The main running loop is around 24m long which comes out as just under half of a scale mile; a train running at a scale 30mph takes one minute to go round. The track and points are Peco: I found some excellent bargains on eBay, and the points in particular are very well made. They might not suit the purist since the code 200 rail is a bit chunky, but for a test track like mine they look great, and I like the look of nickel-silver outside. The uprights are inserted into 10cm diameter holes in the ground drilled with an auger Peter lent me, and cleaned up with a sharp trowel. About one third of a bag of postcrete is enough to hold each one steady. The uprights, track sections and brackets were assembled together before postcreting and then temporary brick piers used to hold everything in position whilst the concrete set. This way the track geometry and neatness of the posts is assured without needing carefully measured groundwork.

The garden is not overwhelmed by the railway, and I rather like the look of my little tank engines fighting their way past scale 3m diameter peonies and roses. Rivet counters, on the other hand, might not enjoy my style of railway. There's space for everybody in Gauge 1...

One other thing: the name. There are not many prototypes for G1 style elevated lines. My father grew up near the Bootle end of the Liverpool Overhead Railway, which perhaps qualifies, and of course the first line into London (Greenwich to London Bridge) was built on a viaduct.

The real source of the name though is the New York High Line. This was an elevated freight line that ran down the Hudson River side of Manhattan until the 1980's. They even punched it straight through existing buildings. This is a picture of the Bell Labs building on the Lower West Side which had freight trains running through it. (Bell Labs originated many of the technologies we take for granted now in computing and telecommunications, though they moved out to New Jersey in the 1940's. No doubt it was quieter away from the freight line... Quite a lot of work on the Manhattan project was done here too, and Alan Turing probably visited during WWII.)

Much of the rest of the line is now an elevated public park; I like the juxtaposition of technology, trains and public gardens.

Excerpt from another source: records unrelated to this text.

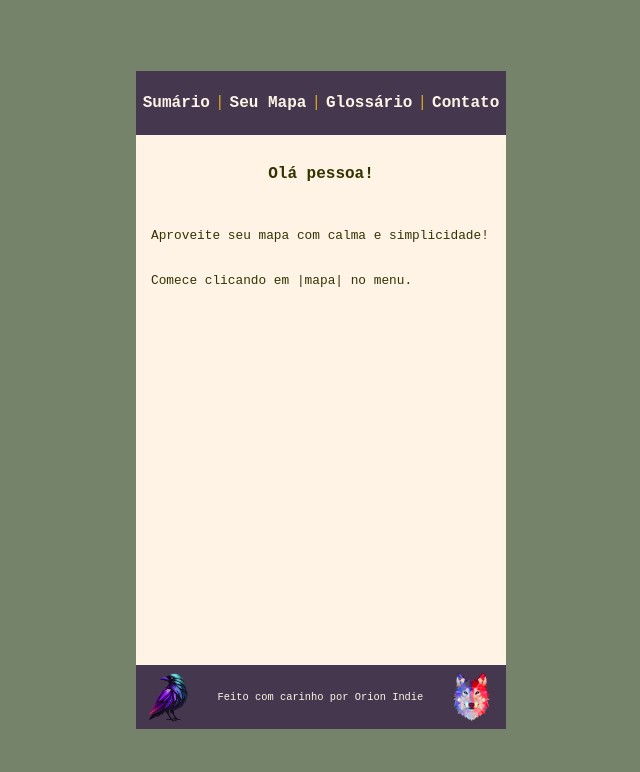
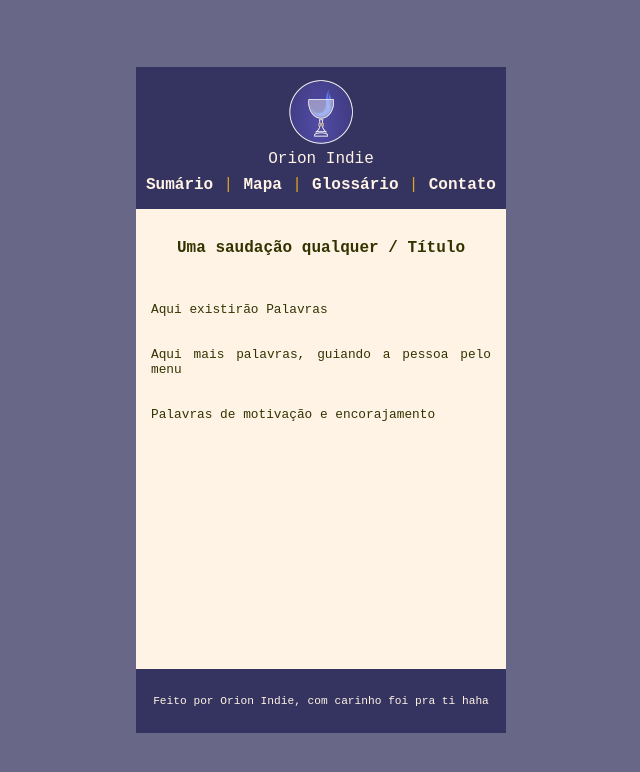
Before and after one commit to rodolfo-brand/mapa-modelo, a plain HTML site: page index.html in a window 1280 px wide. Shown: the whole page, without its empty margins (319-959 px from the left). Drawn offline with Linux system fonts and the light colour scheme.

Commit message:
adicionei o logo antigo do recomecar e mudei um pouco as coresexit

```diff
--- a/index.html
+++ b/index.html
@@ -3,22 +3,24 @@
 <head>
     <meta charset="UTF-8">
     <meta name="viewport" content="width=device-width, initial-scale=1.0">
-    <title>Nome da Pessoa</title>
+    <title>Mapa Básico</title>
     <link rel="stylesheet" href="./src/css/reset.css">
     <link rel="stylesheet" href="./src/css/style.css">
-    <link rel="shortcut icon" href="./src/images/favicon.png" type="image/x-icon">
+    <link rel="shortcut icon" href="./src/images/favicon.ico" type="image/x-icon">
 </head>
 
 <body>
     <div class="background">
         <div class="container">
             <header class="header">
+                <div class="logo"><img src="/src/images/logo.png" alt=""></div>
+                <p class="logo">Orion Indie</p>
                 <div class="header-content">
                     <nav>
                         <ul>
                             <li><a  href="/src/pages/1-sumario/index.html">Sumário</a></li>
                             <li class="separators">|</li>
-                            <li><a href="/src/pages/1.6-seu-mapa/index.html">Seu Mapa</a></li>
+                            <li><a href="/src/pages/1.6-seu-mapa/index.html">Mapa</a></li>
                             <li class="separators">|</li>
                             <li><a href="/src/pages/3-glossario/index.html">Glossário</a></li>
                             <li class="separators">|</li>
@@ -30,17 +32,15 @@
 
             <main class="main">
                 <div class="main-container">
-                    <h3>Olá pessoa!</h3>
-                    <p>Aproveite seu mapa com calma e simplicidade!</p>
-                    <p>Comece clicando em |mapa| no menu.</p>
+                    <h3>Uma saudação qualquer / Título</h3>
+                    <p>Aqui existirão Palavras</p>
+                    <p>Aqui mais palavras, guiando a pessoa pelo menu</p>
+                    <p>Palavras de motivação e encorajamento</p>
                 </div>
             </main>
 
             <footer class="footer">
-                <img class="raven" src="src/images/raven.png" alt="raven-logo">
-                <p>Feito com carinho por Orion Indie</p>
-                <img class="wolf" src="/src/images/favicon.png" alt="wolf-logo">
-
+                <p>Feito por Orion Indie, com carinho foi pra ti haha</p>
             </footer>
         </div>
     </div>
--- a/src/css/style.css
+++ b/src/css/style.css
@@ -1,7 +1,7 @@
 .background {
     min-height: 100vh;
     display: flex;
-    background-color: #76836b;
+    background-color: #35335fbe;
     justify-content: center;
     align-items: center;
 }
@@ -9,19 +9,31 @@
 .container {
     min-width: 320px;
     width: 370px;
+    max-height: 667px;
 }
+
 
 .header {
     min-height: 64px;
+    padding: 10px;
+    background-color: #35335f;
+}
+
+.logo {
+    padding: 3px;
+    color: #fff3e6;
     display: flex;
     align-items: center;
     justify-content: center;
-    background-color: #44374e;
+}
+.logo p{
+
+
 }
 
 nav ul {
     display: flex;
-    justify-content: space-around;
+    justify-content: space-between;
     align-items: center;
     height:100%;
 }
@@ -49,7 +61,8 @@ nav ul li a:hover {
 }
 
 .main {
-    min-height:530px;
+    min-height:460px;
+    max-height: 460px;
     background-color: #fff3e6;
 }
 
@@ -72,19 +85,9 @@ nav ul li a:hover {
 
     height: 64px;
     color: #fff3e6;
-    background-color: #44374e;
-    font-size: 0.65rem;
+    background-color: #35335f;
+    font-size: 0.7rem;
     display: flex;
-    justify-content: space-between;
+    justify-content: center;
     align-items: center;
 }
-
-.wolf {
-    height: 50px;
-    margin: 10px;
-}
-
-.raven {
-    height: 50px;
-    margin: 10px ;
-}
```
Also changed, not shown: src/images/favicon.ico (added), src/images/favicon.png (deleted), src/images/logo.png (added).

Pages written by Adrian Johnstone, last updated 17 June 2015. As elsewhere on this site, if you click on the images you'll get high resolution version. The pictures are all owned by me; please don't copy them without my permission.